Welcome to Follow the Feast ! We are ready to get started on this exciting journey of raising meat together.Lets start by reviewing some very important work that has been leading up to the arrival of our animals.
We began last February with lots of reading and research on raising meat and the different options available. We chose three meats that are common and delicious to concentrate our efforts on and to include in this project; pork, chicken and turkey. One of our goals in sharing this research with you is to encourage you to eat what we call happy meat, that is, animals raised in a clean, healthy and loving environment. We want you to know what that looks like and encourage you to seek out relationships with local farms to support happy meat production. Happy meat production is good Earth Stewardship! Stay tuned this season to find out why.

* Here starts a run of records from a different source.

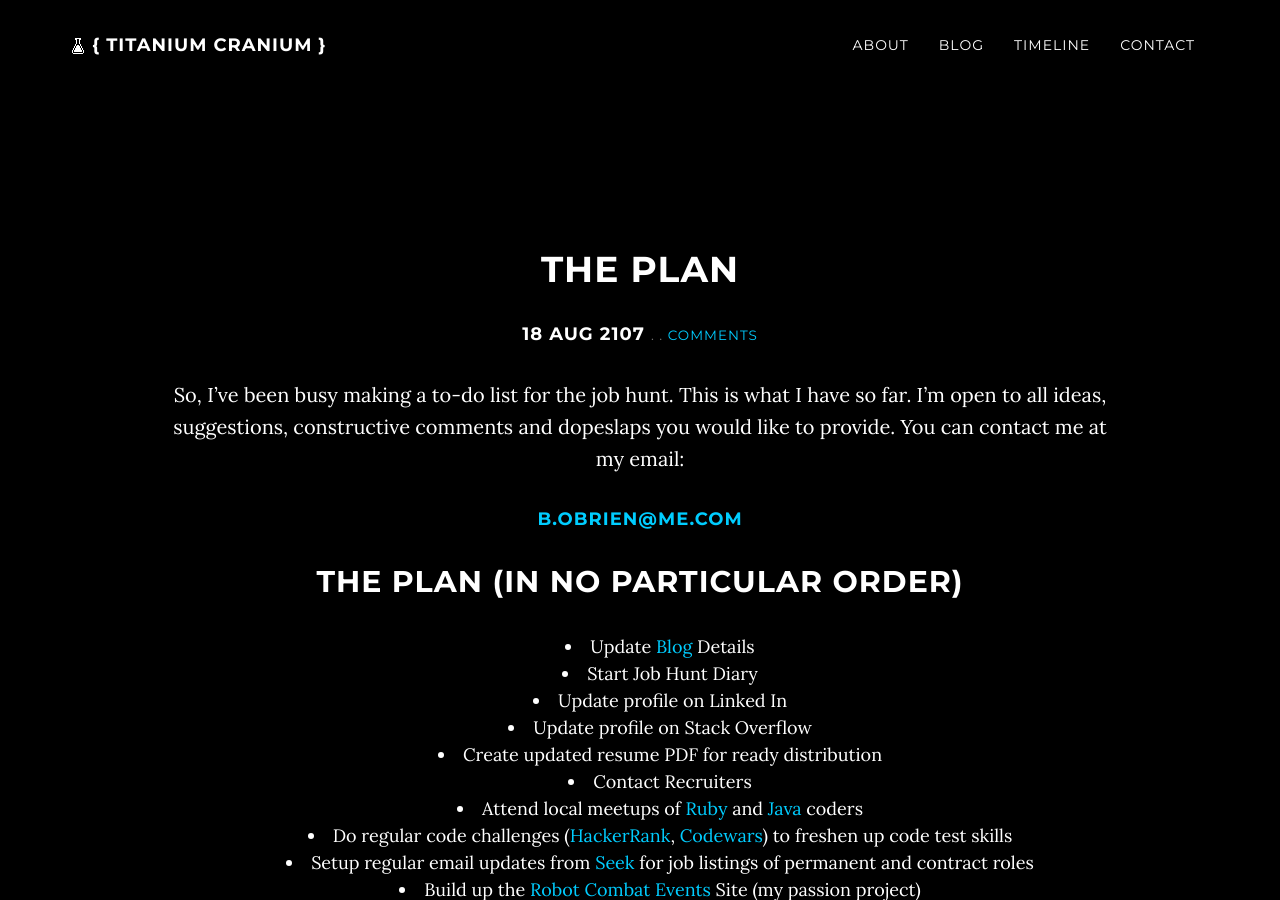
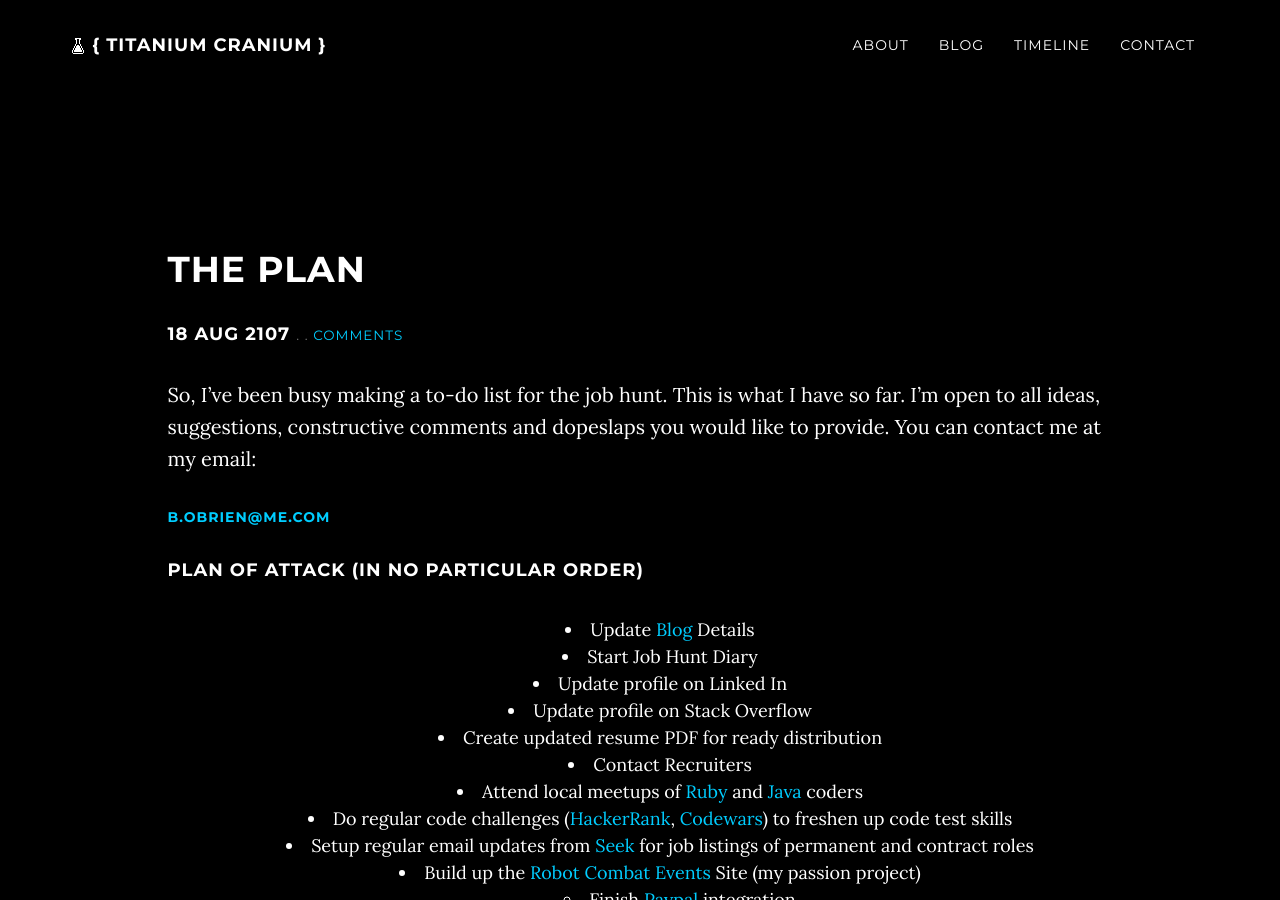
Before and after one commit to titanium-cranium/titanium-cranium.github.io, a Jekyll site: the page built from _posts/2107-08-18-the-plan.md, in a window 1280 px wide and 900 px high. Built offline with Jekyll 4.4.1, drawn with Linux system fonts in a browser that asks for light colours; nearby versions of some CDN libraries; our own code applies the rules of GitHub Pages for plain Markdown files.

Commit message:
more tweaks

```diff
--- a/_layouts/blog.html
+++ b/_layouts/blog.html
@@ -10,7 +10,7 @@
 
     {% include navigation.html %}
 
-    <section id="page" class="container content-section text-left">
+    <section id="page" class="container content-section text-center">
 
       <div class="row">
         <div class="col-md-10 col-md-offset-1 col-xs-10 col-xs-offset-1">
--- a/_layouts/post.html
+++ b/_layouts/post.html
@@ -10,7 +10,7 @@
 
     {% include navigation.html %}
 
-    <section id="post" class="container content-section text-center">
+    <section id="post" class="container content-section text-left">
       <div class="row">
         <div class="col-md-10 col-md-offset-1">
 
--- a/_posts/2107-08-18-the-plan.md
+++ b/_posts/2107-08-18-the-plan.md
@@ -1,7 +1,7 @@
 So, I've been busy making a to-do list for the job hunt.  This is what I have so far.  I'm open to all ideas, suggestions, constructive comments and dopeslaps you would like to provide.  You can contact me at my email:
-#### [b.obrien@me.com](b.obrien@me.com)
+##### [b.obrien@me.com](b.obrien@me.com)
 
-## The Plan (in no particular order)
+#### Plan of attack (in no particular order)
 
 * Update [Blog](titanium-cranium.github.io) Details
 * Start Job Hunt Diary
```
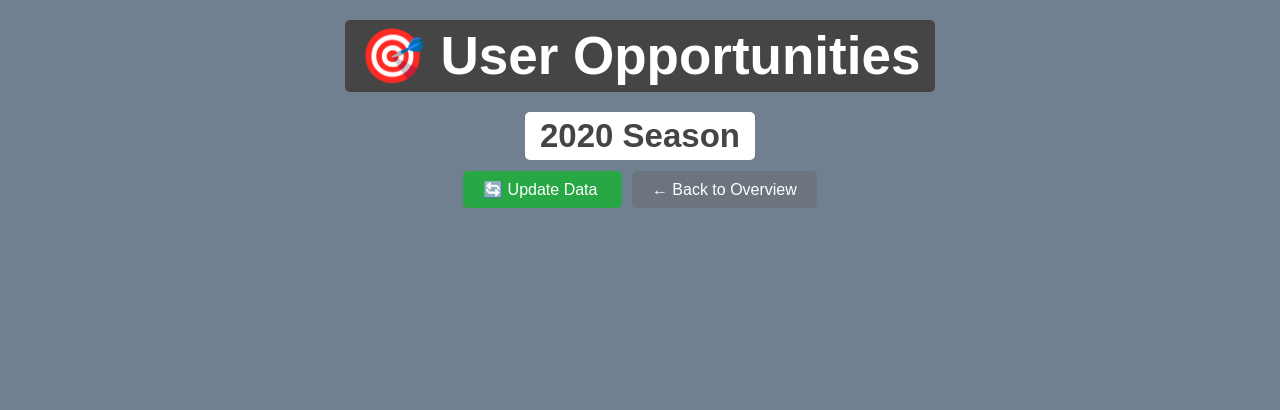
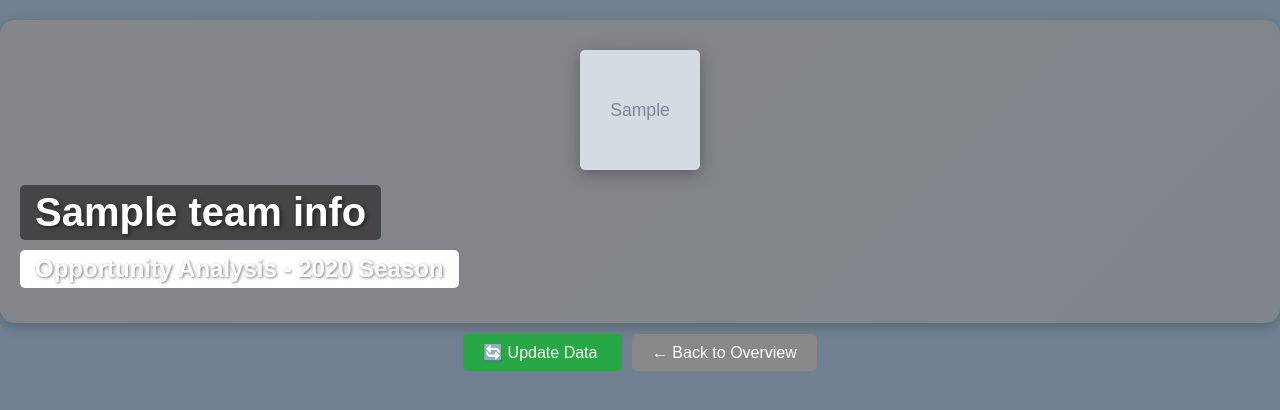
Before and after one commit to Gin-G/NickKnows, a Flask app: template app/nickknows/templates/team-opportunities.html in a window 1280 px wide. Shown: the part 265-675 px from the top of the page. Run offline with Flask 3, Linux system fonts and the light colour scheme; the template is opened without the code that fills it: most values are stand-ins (such as "Sample title", 1, 10 or a date in 2020); grey boxes marked "Sample" are stand-in pictures; some web fonts are replaced.

Commit message:
Oppotunities to use team colors

```diff
--- a/app/nickknows/nfl/views.py
+++ b/app/nickknows/nfl/views.py
@@ -1187,6 +1187,51 @@ def team_opportunities(team):
         selected_year = get_selected_year()
         fullname = get_team_fullname(team)
 
+        # Get team branding data
+        try:
+            import nfl_data_py as nfl_legacy
+            team_desc = nfl_legacy.import_team_desc()
+
+            # Map current team abbreviations to those in team_desc
+            team_mapping = {
+                'LV': 'OAK',
+                'LAC': 'SD',
+                'LA': 'LAR'
+            }
+
+            lookup_abbr = team_mapping.get(team, team)
+            team_row = team_desc[team_desc['team_abbr'] == lookup_abbr]
+
+            if not team_row.empty:
+                team_info = {
+                    'abbr': team,
+                    'name': fullname,
+                    'primary_color': team_row.iloc[0]['team_color'] if pd.notna(team_row.iloc[0]['team_color']) else '#333333',
+                    'secondary_color': team_row.iloc[0]['team_color2'] if pd.notna(team_row.iloc[0]['team_color2']) else None,
+                    'logo': team_row.iloc[0]['team_logo_squared'] if pd.notna(team_row.iloc[0]['team_logo_squared']) else team_row.iloc[0]['team_logo_espn'],
+                    'logo_espn': team_row.iloc[0]['team_logo_espn'] if pd.notna(team_row.iloc[0]['team_logo_espn']) else None
+                }
+            else:
+                # Fallback
+                team_info = {
+                    'abbr': team,
+                    'name': fullname,
+                    'primary_color': '#333333',
+                    'secondary_color': None,
+                    'logo': f'https://via.placeholder.com/120x120?text={team}',
+                    'logo_espn': None
+                }
+        except Exception as e:
+            logger.warning(f"Could not load team description: {str(e)}")
+            team_info = {
+                'abbr': team,
+                'name': fullname,
+                'primary_color': '#333333',
+                'secondary_color': None,
+                'logo': f'https://via.placeholder.com/120x120?text={team}',
+                'logo_espn': None
+            }
+
         # Load opportunity data
         opp_file_path = os.getcwd() + '/nickknows/nfl/data/' + str(selected_year) + '_opportunity_data.csv'
         trend_file_path = os.getcwd() + '/nickknows/nfl/data/' + str(selected_year) + '_opportunity_trends.csv'
@@ -1196,6 +1241,7 @@ def team_opportunities(team):
             flash(f'Opportunity data for {fullname} is updating. Please refresh in a moment.')
             return render_template('team-opportunities.html',
                                  team=team,
+                                 team_info=team_info,
                                  fullname=fullname,
                                  years=available_years,
                                  selected_year=selected_year,
@@ -1366,15 +1412,17 @@ def team_opportunities(team):
         # Generate plots
         plot_data = create_team_opportunity_plots(team, weekly_position_data, available_weeks, selected_year)
 
+
         return render_template('team-opportunities.html',
                             team=team,
+                            team_info=team_info,  # Add team_info
                             fullname=fullname,
                             years=available_years,
                             selected_year=selected_year,
                             weekly_position_data=weekly_position_data,
                             available_weeks=available_weeks,
                             insights=team_insights,
-                            plot_data=plot_data,  # Add plot data
+                            plot_data=plot_data,
                             loading=False)
 
     except Exception as e:
--- a/app/nickknows/templates/team-opportunities.html
+++ b/app/nickknows/templates/team-opportunities.html
@@ -360,14 +360,54 @@
             }
         }
     </style>
+    <style>
+        .position-header {
+            background: linear-gradient(135deg, {{ team_info.primary_color if team_info else '#007bff' }}dd 0%, {{ team_info.primary_color if team_info else '#0056b3' }}99 100%);
+            padding: 18px;
+            margin: 25px 0 10px 0;
+            border-radius: 10px;
+            cursor: pointer;
+            border-left: 5px solid {{ team_info.secondary_color if team_info and team_info.secondary_color else '#ffffff' }};
+            transition: all 0.3s ease;
+            box-shadow: 0 2px 8px rgba(0,0,0,0.1);
+        }
+
+        .position-header:hover {
+            background: linear-gradient(135deg, {{ team_info.primary_color if team_info else '#0056b3' }}ee 0%, {{ team_info.primary_color if team_info else '#004494' }}bb 100%);
+            transform: translateX(5px);
+            box-shadow: 0 4px 12px rgba(0,0,0,0.15);
+        }
+
+        .plot-btn.active {
+            background-color: {{ team_info.primary_color if team_info else '#007bff' }};
+            box-shadow: 0 4px 8px {{ team_info.primary_color if team_info else '#007bff' }}50;
+        }
+
+        .plot-btn:hover {
+            background-color: {{ team_info.primary_color if team_info else '#495057' }};
+            transform: translateY(-2px);
+            box-shadow: 0 4px 8px rgba(0,0,0,0.2);
+        }
+    </style>
 
 </head>
 <body>
     <div id="header"></div>
     <div id="nfl_navbar"></div>
 
-    <h1>🎯 {{ fullname }} Opportunities</h1>
+    <!-- Team Header with Logo and Colors -->
+    {% if team_info %}
+    <div style="text-align: center; padding: 30px 20px; background: linear-gradient(135deg, {{ team_info.primary_color }}dd 0%, {{ team_info.primary_color }}99 100%); border-radius: 15px; margin: 20px 0; box-shadow: 0 4px 12px rgba(0,0,0,0.2);">
+        {% if team_info.logo %}
+        <img src="{{ team_info.logo }}" alt="{{ team_info.name }}" style="width: 120px; height: 120px; margin-bottom: 15px; filter: drop-shadow(0 4px 8px rgba(0,0,0,0.3));">
+        {% endif %}
+        <h1 style="color: white; margin: 10px 0; font-size: 2.5em; text-shadow: 2px 2px 4px rgba(0,0,0,0.5);">{{ team_info.name }}</h1>
+        <h2 style="color: white; margin: 5px 0; font-size: 1.5em; text-shadow: 1px 1px 3px rgba(0,0,0,0.5);">Opportunity Analysis - {{ selected_year }} Season</h2>
+    </div>
+    {% else %}
+    <h1>{{ fullname }} Opportunities</h1>
     <h2>{{ selected_year }} Season</h2>
+    {% endif %}
 
     {% if loading %}
         <div class="loading-message">
@@ -379,12 +419,10 @@
             <a href="{{ url_for('update_opportunities') }}" style="font-size: 16px; padding: 10px 20px; background-color: #28a745; color: white; text-decoration: none; border-radius: 5px;">
                 🔄 Update Data
             </a>
-            <a href="{{ url_for('opportunities_home') }}" style="font-size: 16px; padding: 10px 20px; background-color: #6c757d; color: white; text-decoration: none; border-radius: 5px; margin-left: 10px;">
+            <a href="{{ url_for('opportunities_home') }}" style="font-size: 16px; padding: 10px 20px; background-color: {{ team_info.primary_color if team_info else '#6c757d' }}; color: white; text-decoration: none; border-radius: 5px; margin-left: 10px;">
                 ← Back to Overview
             </a>
         </div>
-
-
 
         <!-- Interactive Plots Section -->
         {% if plot_data %}
```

Pigs were the most popular researched amongst my young students during our research month last February. I didn’t realize there are so many different kinds of pig breeds. Breed refers to the variety of the pig. Pig breeds can varying in shape, size, color and other characteristics including personality . Often times pig breed names represent the area of the world the breed came from originally. Heritage Breed pigs are distinguished further as breed lines that are not compromised; they have not been crossed with other breeds, likened to pure bred dogs or heirloom seeds . Lets take a minute and talk about the pigs that are coming to the farm this season.
Meet Tammy and Roxanne. These two pigs are thoroughly enjoying digging their snouts through beds of root vegetables and laying in the shade of apple trees. Now, I am sure you have noticed that these two, while both evenly pig-shaped, wear different-colored coats. This is because they are different breeds of pig. Tammy is a Tamworth pig because both of her parents were Tamworth pigs, and her ancestors several hundred years ago lived in Tamworth, Staffordshire, England(http://www.ansi.okstate.edu/breeds/swine/). In the same way, Roxanne is a Hampshire(http://www.ansi.okstate.edu/breeds/swine/) probably the oldest American breed of hogs. Their coloring isn’t the only thing different about them. Tamworth pigs are typically red-gold in color, especially hardy and curious folk, heavy “rooters” or snout-diggers, and fill out at 600 to 800 pounds by the end of their second year. Hampshire pigs are black with a white belt around the shoulders, have thinner-than-normal skin, have a lean physique and quick growth. Spending time with our girls has supported these facts that I have lifted from a Pigs special issue put out by the people at Popular Farming magazine.
We chose the Tamworth and the Hampshire breeds for our project because they are hardy, good natured and pasture well. Pasturing our pigs is important to us because it gives them some freedom in nature and access to a natural green diet. Healthy and happy pigs is our goal.
More on pasturing next….